From that foam a concentrated but impure lithium dust is obtained which must be refined. The "common method" for refining is to heat it up by around 1,000 degrees before removing the impurities via chemicals and water, according to an article published in 2020 by the specialised magazine Minerals Engineering.
Apart from being costly due to the high demand for energy, this process intensively using water and acids is environmentally unfriendly.
Pools in the desert
The second “kitchen” is in the salt deserts of the Lithium Triangle: Argentina, Bolivia and Chile where most of the Earth’s "white gold" has been identified, dissolved in a mixture of water and salts.
This recipe implies in-depth pumping of the brine to place it in gigantic pools. While the water evaporates, the salts separate and fall to the bottom after "12, 14, 16 months" of action by sun, wind and rain, explains Corrado Tore, a hydrogeologist for the Chilean lithium firm SQM.
The resulting liquid is transferred to a chemical plant from which it will come out as lithium carbonate or hydroxide, the preferred products for battery manufacturers.
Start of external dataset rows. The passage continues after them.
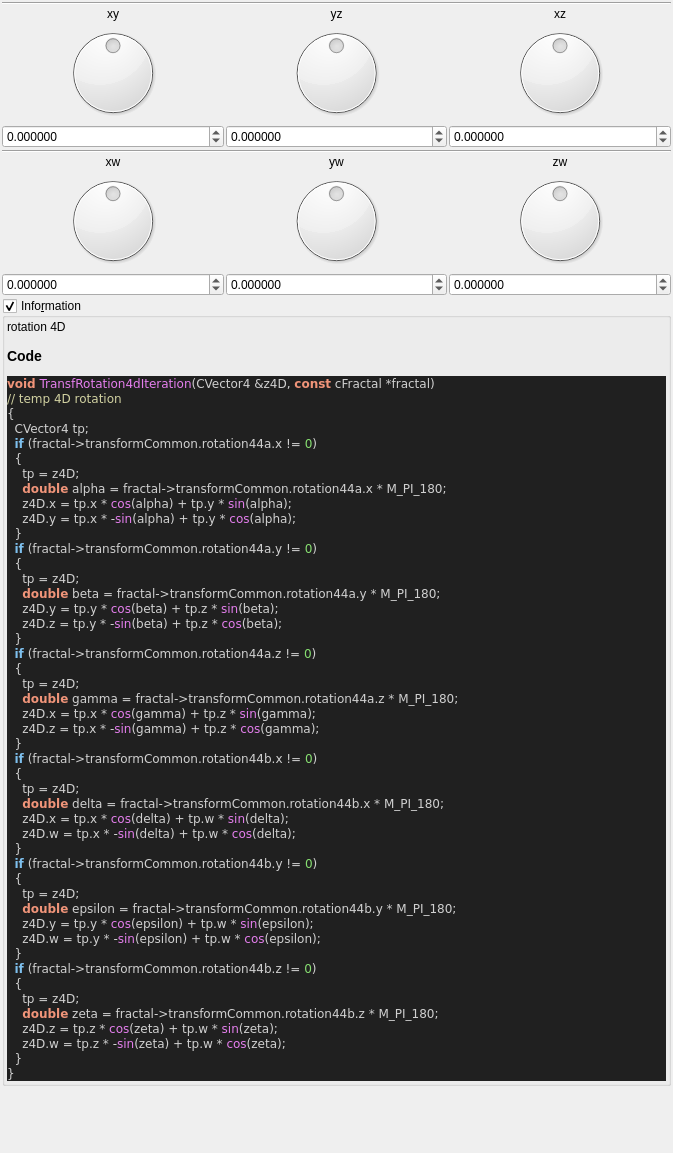
The window that mandelbulber2/qt_data/fractal_transf_rotation4d.ui (buddhi1980/mandelbulber2) describes before a commit, drawn with Qt 5.
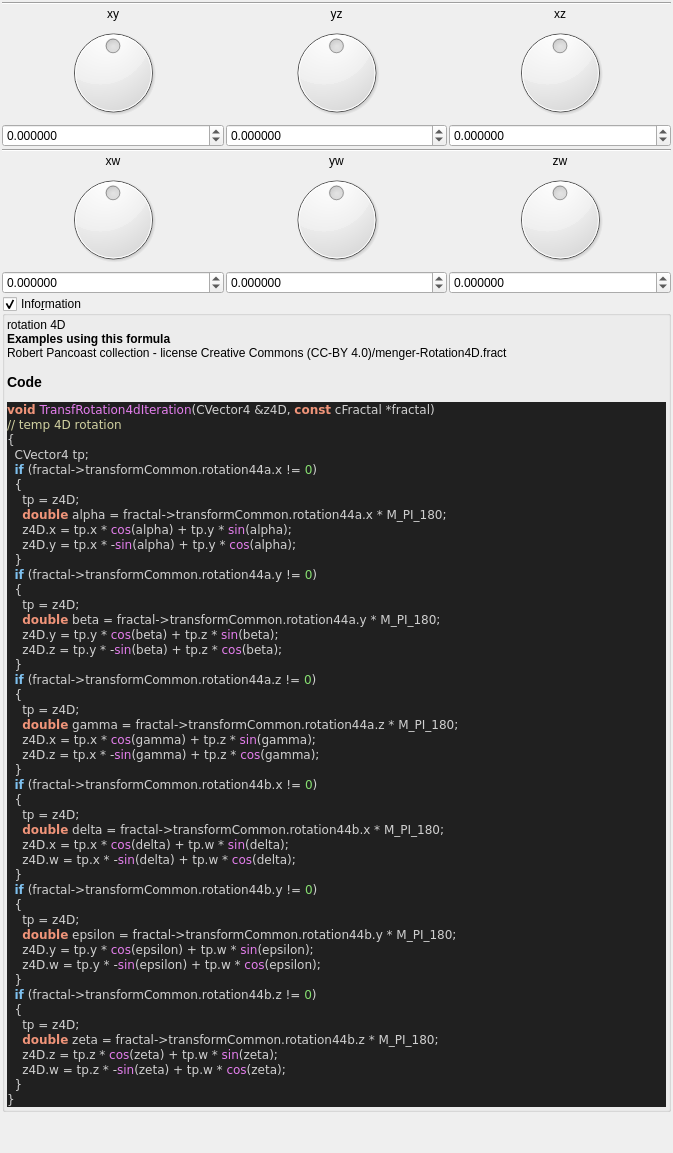
The same window after the commit. Custom widgets are drawn as their Qt base class.

Commit message: populateUiInformation - mostly example usage to ui files

The edit to the form file:
```diff
--- a/mandelbulber2/qt_data/fractal_transf_rotation4d.ui
+++ b/mandelbulber2/qt_data/fractal_transf_rotation4d.ui
@@ -395,7 +395,7 @@
         <property name="text">
          <string notr="true">&lt;p&gt;rotation 4D&lt;/p&gt;&lt;table&gt;
 &lt;/table&gt;
-&lt;h3&gt;Code&lt;/h3&gt;
+&lt;br&gt;&lt;b&gt;Examples using this formula&lt;/b&gt;&lt;br&gt;Robert Pancoast collection - license Creative Commons (CC-BY 4.0)/menger-Rotation4D.fract&lt;h3&gt;Code&lt;/h3&gt;
 &lt;body style=&quot;background-color:#202020&quot;&gt;
 &lt;pre style=&quot;color:#d0d0d0; background-color:#202020;  font-family:'Courier New',monospace;&quot;&gt;&lt;span style=&quot;color:#f09479; font-weight:bold&quot;&gt;void&lt;/span&gt; &lt;span style=&quot;color:#e47eed&quot;&gt;TransfRotation4dIteration&lt;/span&gt;&lt;span style=&quot;color:#d0d0d0&quot;&gt;(&lt;/span&gt;CVector4 &lt;span style=&quot;color:#d0d0d0&quot;&gt;&amp;amp;&lt;/span&gt;z4D&lt;span style=&quot;color:#d0d0d0&quot;&gt;,&lt;/span&gt; &lt;span style=&quot;color:#f09479; font-weight:bold&quot;&gt;const&lt;/span&gt; cFractal &lt;span style=&quot;color:#d0d0d0&quot;&gt;*&lt;/span&gt;fractal&lt;span style=&quot;color:#d0d0d0&quot;&gt;)&lt;/span&gt;
 &lt;span style=&quot;color:#d0d0a0&quot;&gt;// temp 4D rotation&lt;/span&gt;
```
The commit also changes 57 other files.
Although cheaper, this method is slow and also requires a lot of water. In Chile, for example, the two companies exploiting lithium are allowed to use 263.5 litres per second between them.
The future, in the oven
Known as "direct extraction" various development techniques could accelerate the extraction of lithium and reduce its ecological footprint.
One of them would permit the metal to be separated from the brine as if by a magnet, thus avoiding "possible contamination and the elevated consumption of water" by more traditional methods, according to an article by the National Renewable Energy Laboratory in the United States published in 2021.
But none of these new recipes has been implemented on a major scale and the traditional methods remain to the fore, for now.
by Martín Silva, AFP